These factors can be mitigated by the experience and knowledge of the core hand in the field as well as a properly designed coring programme, and utilisation of correct downhole equipment and corehead.

 

Risks during coring - Other

 

Other factors that can affect the quality of data during include:

  • Flushing of the core by drilling fluid resulting in filtrate invasion. Filtrate invasion can displace the native fluid, change the in situ fluids and alter rock properties.

  • Bit whirl resulting in undergauge core.

  • Poor parameter choice leading to low quality core

These risks can also be mitigated through proper planning, experience, correct parameter choice, equipment selection and mud design.

 

Tripping Out/Pull Out of Hole 

 

Pull Out Of Hole is another crucial stage for coring. The pull out of hole can have a negative impact on core quality if not done correctly. A pull out of hole schedule should be devised as part of the coring programme and must be followed. The tripping times given in the programmen are slip to slip and the pull should be constant not a quick pull and then wait.

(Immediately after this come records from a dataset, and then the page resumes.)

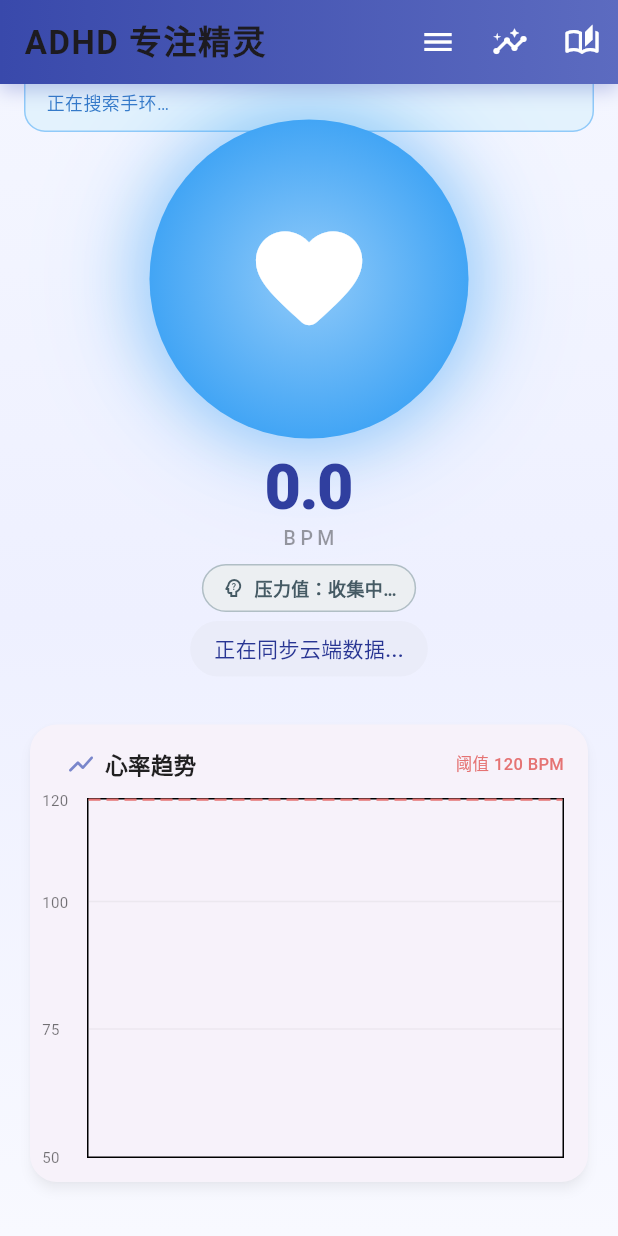
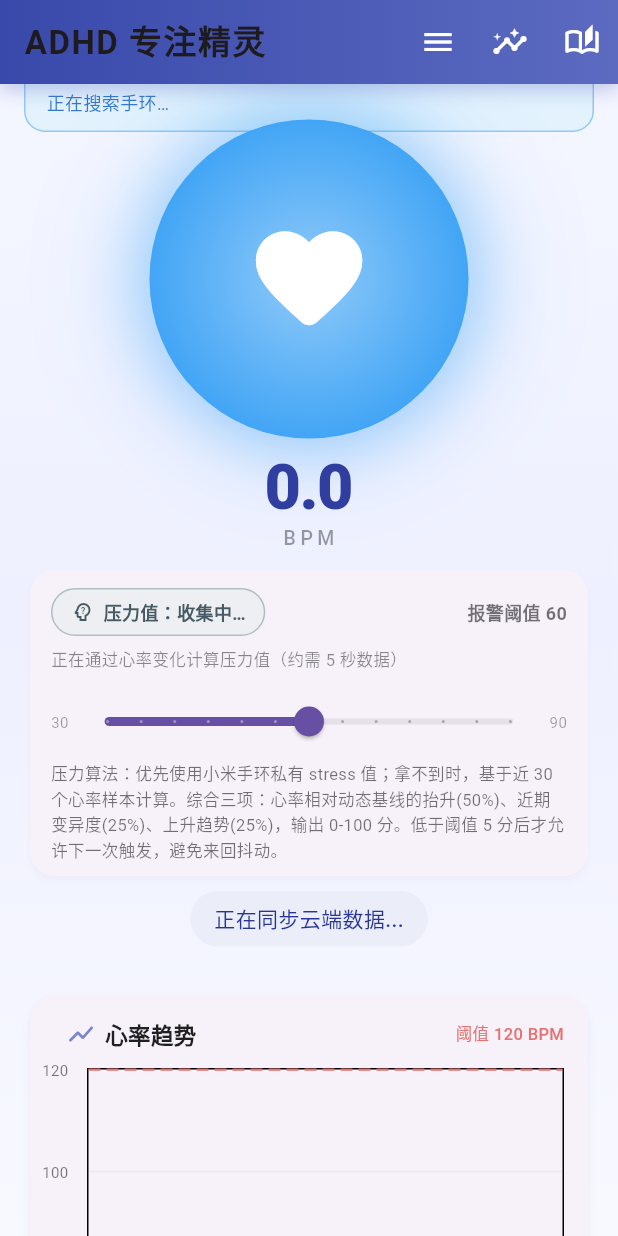
Before and after one commit to ch308/ADHD_Monitor, a Flutter app: the AdhdMonitorApp screen opened directly with empty values, scrolled down 46 dp, on a phone screen of 412 x 824 dp. Run offline on Flutter 3.47's test engine with Material 3 defaults, Android fonts, the phone set to English and light mode, and no system bars; drawn by our look-alikes of fl_chart; our stand-ins replace flutter_blue_plus, flutter_tts, just_audio, permission_handler, shared_preferences, vibration; missing offline and left inert: encrypt, flutter_foreground_task; accounts and stored records are empty; network calls fail.

Commit message:
Restore adjustable stress threshold UI
Bring back the stress threshold slider, persist the threshold per child, and surface the stress scoring algorithm on the home screen and README.

Co-authored-by: Cursor <cursoragent@cursor.com>

```diff
--- a/lib/screens/home_screen.dart
+++ b/lib/screens/home_screen.dart
@@ -127,8 +127,9 @@ class _AdhdMonitorAppState extends State<AdhdMonitorApp>
   /// 当前孩子已绑定的毛绒球呼吸灯 device_id（null=未绑定/未配网）
   String? _boundEsp32DeviceId;
 
-  /// 手环 stress 触发"还在焦虑中"的阈值（小米手环 stress 0-100）
-  static const int _stressAlertThreshold = 60;
+  /// 手环 stress 触发"还在焦虑中"的阈值（小米手环 stress 0-100），可由家长滑动调整。
+  static const int _defaultStressAlertThreshold = 60;
+  int _stressAlertThreshold = _defaultStressAlertThreshold;
 
   /// 防止 stress 值在阈值附近抖动反复触发：当前是否已经因 stress 触发过
   bool _stressAlertTriggered = false;
@@ -197,6 +198,13 @@ class _AdhdMonitorAppState extends State<AdhdMonitorApp>
     unawaited(_initForegroundService());
     // 从本地缓存恢复"当前孩子绑定的 ESP32"
     unawaited(_restoreBoundEsp32());
+    unawaited(_restoreStressThreshold());
+  }
+
+  Future<void> _restoreStressThreshold() async {
+    final threshold = await SessionStore.getStressThreshold(widget.activeChildId);
+    if (!mounted) return;
+    setState(() => _stressAlertThreshold = threshold);
   }
 
   Future<void> _restoreBoundEsp32() async {
@@ -255,6 +263,17 @@ class _AdhdMonitorAppState extends State<AdhdMonitorApp>
       });
     });
     debugPrint('Stress=$stress >= $_stressAlertThreshold → alert');
+  }
+
+  void _setStressThreshold(double value) {
+    final next = value.round();
+    setState(() {
+      _stressAlertThreshold = next;
+      if ((stressValue ?? 0) < next - 5) {
+        _stressAlertTriggered = false;
+      }
+    });
+    unawaited(SessionStore.saveStressThreshold(widget.activeChildId, next));
   }
 
   /// 手环 BLE notify 一到就直接刷新 UI 和趋势图。
@@ -1552,7 +1571,7 @@ class _AdhdMonitorAppState extends State<AdhdMonitorApp>
                   ),
                 ),
                 const SizedBox(height: 8),
-                _buildStressChip(),
+                _buildStressPanel(),
                 const SizedBox(height: 6),
                 Container(
                   padding:
@@ -1724,23 +1743,35 @@ class _AdhdMonitorAppState extends State<AdhdMonitorApp>
     );
   }
 
-  Widget _buildStressChip() {
+  Widget _buildStressPanel() {
     final value = stressValue;
     final text = value == null ? '压力值：收集中…' : '压力值：$value';
     final color = value == null
         ? Colors.blueGrey
-        : value >= 80
+        : value >= _stressAlertThreshold + 20
             ? Colors.red
-            : value >= 60
+            : value >= _stressAlertThreshold
                 ? Colors.orange
                 : Colors.green;
     final subtitle = value == null
         ? '正在通过心率变化计算压力值（约需 5 秒数据）'
-        : '基于心率抬升·变异度·趋势实时计算 · ${stressUpdatedAt != null ? _formatTime(stressUpdatedAt!) : '--'}';
-    return Tooltip(
-      message: subtitle,
-      child: Container(
-        padding: const EdgeInsets.symmetric(horizontal: 12, vertical: 6),
+        : '更新时间：${stressUpdatedAt != null ? _formatTime(stressUpdatedAt!) : '--'}';
+    return Padding(
+      padding: const EdgeInsets.symmetric(horizontal: 16),
+      child: Card(
+        elevation: 2,
+        shadowColor: Colors.black12,
+        shape: RoundedRectangleBorder(borderRadius: BorderRadius.circular(16)),
+        child: Padding(
+          padding: const EdgeInsets.fromLTRB(14, 12, 14, 10),
+          child: Column(
+            crossAxisAlignment: CrossAxisAlignment.start,
+            children: [
+              Row(
+                children: [
+                  Container(
+                    padding:
+                        const EdgeInsets.symmetric(horizontal: 12, vertical: 6),
                     decoration: BoxDecoration(
                       color: color.shade50.withValues(alpha: 0.9),
                       borderRadius: BorderRadius.circular(18),
@@ -1749,17 +1780,68 @@ class _AdhdMonitorAppState extends State<AdhdMonitorApp>
                     child: Row(
                       mainAxisSize: MainAxisSize.min,
                       children: [
-            Icon(Icons.psychology_alt_outlined, size: 16, color: color.shade700),
+                        Icon(Icons.psychology_alt_outlined,
+                            size: 16, color: color.shade700),
                         const SizedBox(width: 6),
                         Text(
                           text,
                           style: TextStyle(
                             fontSize: 12,
-                fontWeight: FontWeight.w600,
+                            fontWeight: FontWeight.w700,
                             color: color.shade700,
                           ),
                         ),
                       ],
+                    ),
+                  ),
+                  const Spacer(),
+                  Text(
+                    '报警阈值 $_stressAlertThreshold',
+                    style: const TextStyle(
+                      fontSize: 12,
+                      fontWeight: FontWeight.w700,
+                      color: Colors.black54,
+                    ),
+                  ),
+                ],
+              ),
+              const SizedBox(height: 8),
+              Text(
+                subtitle,
+                style: const TextStyle(fontSize: 11, color: Colors.black45),
+              ),
+              const SizedBox(height: 8),
+              Row(
+                children: [
+                  const Text('30',
+                      style: TextStyle(fontSize: 10, color: Colors.black38)),
+                  Expanded(
+                    child: Slider(
+                      value: _stressAlertThreshold.toDouble(),
+                      min: 30,
+                      max: 90,
+                      divisions: 12,
+                      label: '$_stressAlertThreshold',
+                      onChanged: _setStressThreshold,
+                    ),
+                  ),
+                  const Text('90',
+                      style: TextStyle(fontSize: 10, color: Colors.black38)),
+                ],
+              ),
+              const SizedBox(height: 2),
+              const Text(
+                '压力算法：优先使用小米手环私有 stress 值；拿不到时，基于近 30 个心率样本计算。'
+                '综合三项：心率相对动态基线的抬升(50%)、近期变异度(25%)、上升趋势(25%)，'
+                '输出 0-100 分。低于阈值 5 分后才允许下一次触发，避免来回抖动。',
+                style: TextStyle(
+                  fontSize: 11,
+                  height: 1.45,
+                  color: Colors.black54,
+                ),
+              ),
+            ],
+          ),
         ),
       ),
     );
--- a/lib/services/session_store.dart
+++ b/lib/services/session_store.dart
@@ -13,6 +13,9 @@ class SessionStore {
 
   /// 当前孩子绑定的 ESP32 device_id 前缀（device_id 由 ESP32 efuse MAC 派生）
   static const _kBoundEsp32Prefix = 'bound_esp32_';
+
+  /// 当前孩子的压力报警阈值前缀（0-100，默认 60）
+  static const _kStressThresholdPrefix = 'stress_threshold_';
   static const String defaultServerHost = '124.223.53.33';
 
   static Future<String?> getToken() async {
@@ -75,6 +78,21 @@ class SessionStore {
     await p.remove('$_kBoundEsp32Prefix$childId');
   }
 
+  static Future<int> getStressThreshold(int childId) async {
+    final p = await SharedPreferences.getInstance();
+    return (p.getInt('$_kStressThresholdPrefix$childId') ?? 60)
+        .clamp(30, 90)
+        .toInt();
+  }
+
+  static Future<void> saveStressThreshold(int childId, int threshold) async {
+    final p = await SharedPreferences.getInstance();
+    await p.setInt(
+      '$_kStressThresholdPrefix$childId',
+      threshold.clamp(30, 90).toInt(),
+    );
+  }
+
   static Future<void> clear() async {
     final p = await SharedPreferences.getInstance();
     await p.remove(_kToken);
```
Also changed, not shown: 1 other file. Lines whose indentation alone changed are shown as unchanged.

If the POOH rates are not followed correctly then the gas expansion can cause some serious damage to the core:

  • Fluid and gas expansion – as the pressure reduces as the core comes to surface gas and fluid expansion can cause serious damage to the core and its properties. Rapid gas expansion can cause structural damage to the core, seriously affecting the data obtained from the core, potential invalidating it.

  • Gas expansion also results in oil shrinkage, oil and water expulsion, extruded core and deeper fluid invasion.

  • This damage can be mitigated by following the correct pull out rates, as well use the use of pressure vented inner barrels.

 

Surface Handling and Processing

 

In a lot of ways the greatest risks to core quality occur once the core is on surface.

  • Separation of inner tubes – Torque induced damage.can be mitigated by use of a non-rotation breakout system.

  • Laydown of core barrels - Flexing can induces fractures. This is mitigated by use of Core Laydown Cradles.

  • Transfer of core– This can be mitigated by using a spreader beam to fully support the core during lifting operations.

  • Cutting the core - Core can be damaged during the cutting process this is mitigated by the use of a band saw.

  • Core Handling – Special attention should be taken by personnel handling core. Poor core handling can seriously damage core.

  • Core Shipping – Shipping of the core is a risk business. Impacts during lifting operations can induce fractures, as can shocks during road freight. In order to minimise risks during shipping the core should be stabilised at the rigsite. It should then be packed into specially designed shipping containers that protect the core during transit. A shock monitor can also be used to monitor the core during transit to record the time and degree of impact of shocks. This data can be used to identify areas where the chain of custody needs to be tightened up.

 

Care needs to be taken at every stage of the coring process. If the core is damaged then it can dramatically affect the quality of the data obtained during the analysis programme. This in turn can have dramatic effects on the viability of a well and eventually this can have serious financial implications, as can be seen on the following page.